History is replete with examples of what humans are capable of in times of war, including horrible crimes against their fellow humans. In this case, the students are looking at war not from a military perspective, but a civilian one. Not just a civilian, but a survivor. The subject of the graphic novel The Complete Maus is one of a handful who lived to tell others about one of the worst atrocities committed in recent memory: The Holocaust. This lesson for 11th graders utilizes a discussion of the graphic novel and the creation of graphic novels about the Holocaust by the students themselves, pulling information from The Complete Maus and other primary and secondary sources.
Art Spiegelman created this two volume set as a way to become closer to his father and to learn more about his experiences as he was interred in a concentration camp during World War II. The author uses mice, rats, and cats as the anthropomorphic representations of the players in this drama to dazzling effect. This Pulitzer Prize winning graphic novel will transport the students back in time, and show them heart-wrenching glimpses of what it was like to survive at a time when survival was no longer a guarantee, but impossible for millions.
Researching this topic will give the students a wider world view of what went on in this turbulent time, strengthening their research skills by looking for both primary and secondary sources, their critical thinking skills since they are looking at a historical fact, and their critical reading skills as they try to understand the tone and context of Mr. Spiegelman’s words and images. When they combine all of these, their own graphic novels will reflect the hard work and effort that it took to learn about a subject that is denied by some, yet mourned and remembered by all.
Special thanks to Melodi Pulliam, graduate of NKU's Library Informatics program, for creating this lesson as part of her Capstone Project before graduating in 2014. Image Source: Penguin Random House -
Primary sources are first-hand accounts of historical events, like the Holocaust (including books, letters, recordings, etc.) while Secondary sources are materials written about the event after it has already happened…that is why you need both to study and cite history and it’s facts (UTSC, 2014).
University of Toronto-Scarborough Library. (2014, Mar. 19). Primary & Secondary sources explained.
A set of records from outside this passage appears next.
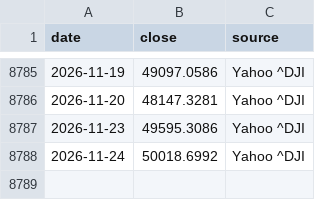
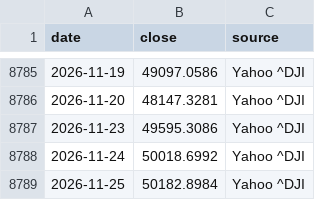
Before and after one commit to Robert3h/market_weather, a CSV file: data/dji.csv, drawn as a sheet; only a part is shown, gaps mark what is left out.

```diff
--- a/data/dji.csv
+++ b/data/dji.csv
@@ -8788 +8788,2 @@ date,close,source
 2026-11-24,50018.6992,Yahoo ^DJI
+2026-11-25,50182.8984,Yahoo ^DJI
```
Also changed, not shown: data/fetch_log.csv, data/ixic.csv, 24 other files.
In Finding Primary Sources: Research Guides. Retrieved from guides.library.utoronto.ca
Assignment for an 11th grade audience: Students will read The Complete Maus as a starting point and from there, research the Holocaust using primary and secondary sources. They will use this information to create their own graphic novel about the Holocaust.
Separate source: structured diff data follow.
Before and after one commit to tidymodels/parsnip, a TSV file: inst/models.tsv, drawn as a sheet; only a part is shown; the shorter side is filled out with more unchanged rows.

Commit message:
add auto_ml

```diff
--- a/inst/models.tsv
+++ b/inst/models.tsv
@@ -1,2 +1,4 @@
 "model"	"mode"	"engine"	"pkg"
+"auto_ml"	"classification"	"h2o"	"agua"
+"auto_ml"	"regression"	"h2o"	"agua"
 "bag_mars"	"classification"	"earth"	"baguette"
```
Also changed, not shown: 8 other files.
1.This assignment will be one where students can let their creative juices flow. The students will be creating a graphic novel of their own, based around some aspect of the Holocaust (their choice), drawing information from primary and secondary sources (3-5 with 3 being the minimum), with the proper citations.
2. Students will do a mix of online and in person research to get the needed information.
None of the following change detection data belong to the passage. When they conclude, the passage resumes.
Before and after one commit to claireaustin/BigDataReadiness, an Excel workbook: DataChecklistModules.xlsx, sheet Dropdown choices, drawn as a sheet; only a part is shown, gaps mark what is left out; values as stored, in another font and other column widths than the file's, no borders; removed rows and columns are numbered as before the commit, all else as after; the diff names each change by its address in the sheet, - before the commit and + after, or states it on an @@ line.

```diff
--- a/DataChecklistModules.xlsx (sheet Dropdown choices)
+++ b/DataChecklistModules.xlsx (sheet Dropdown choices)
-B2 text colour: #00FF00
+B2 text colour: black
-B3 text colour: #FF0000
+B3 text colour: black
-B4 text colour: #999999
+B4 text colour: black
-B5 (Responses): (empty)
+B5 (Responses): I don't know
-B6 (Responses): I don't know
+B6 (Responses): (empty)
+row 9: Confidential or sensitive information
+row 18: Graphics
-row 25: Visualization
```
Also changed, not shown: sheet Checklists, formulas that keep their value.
3. This will be the point when they set up the tone, context and overall “feel” of their graphic novel, and they will illustrate it as they see fit. Please remember that these will be on display later for others to see, so not too much violence or criminal activity (self-explanatory).
4. This lesson is meant to show students many different point of views and experiences of the Holocaust, and for students to collect some of those views and experiences and create a perspective (their own) that is unique and original (a fresh set of eyes).
Recommended Websites for Further Research
Also, please encourage the students to do their own search through the Library of Congress website, as they will find many valuable primary and secondary sources directly from before, during and after the time period. Library of Congress homepage: http://www.loc.gov/
Kentucky Standards and Common Core Standards for lesson
The lesson uses the Kentucky state History of the Holocaust-High School Curriculum Guide for standards and best practices. The Kentucky Standards and their definitions are listed first, followed by the corresponding Common Core Standards.
Students will understand that history is an account of human activities that is interpretive in nature, and a variety of tools (e.g., primary and secondary sources, data, and artifacts) are needed to analyze historical events.
Students will understand that history is a series of connected events shaped by multiple cause-effect relationships, tying past to present.
Program of Studies: Skills and Concepts
Students will demonstrate an understanding of the interpretative nature of history using a variety of tools (e.g., primary and secondary sources, Internet, timelines, maps, and data):
a) Students will investigate and analyze perceptions and perspectives (e.g., gender, race, region, ethnic group, nationality, age, economic status, religion, politics, and geographic factors) of people and historical events in the modern world (world civilizations, U.S. history)
b) Students will examine multiple cause-effect relationships that have shaped history (e.g., showing how a series of events are connected)
The above standards are all Kentucky created standards that are aligned with these Common Core Standards:
Students will use a variety of tools (e.g., primary and secondary sources, data, artifacts) to analyze perceptions and perspectives (e.g., gender, race, region, ethnic group, nationality, age, economic status, religion, politics, geographic factors) of people and historical events in the modern world (1500 A.D. to present) and United States History (Reconstruction to present).
Students will analyze how history is a series of connected events shaped by multiple cause and effect relationships, tying past to present.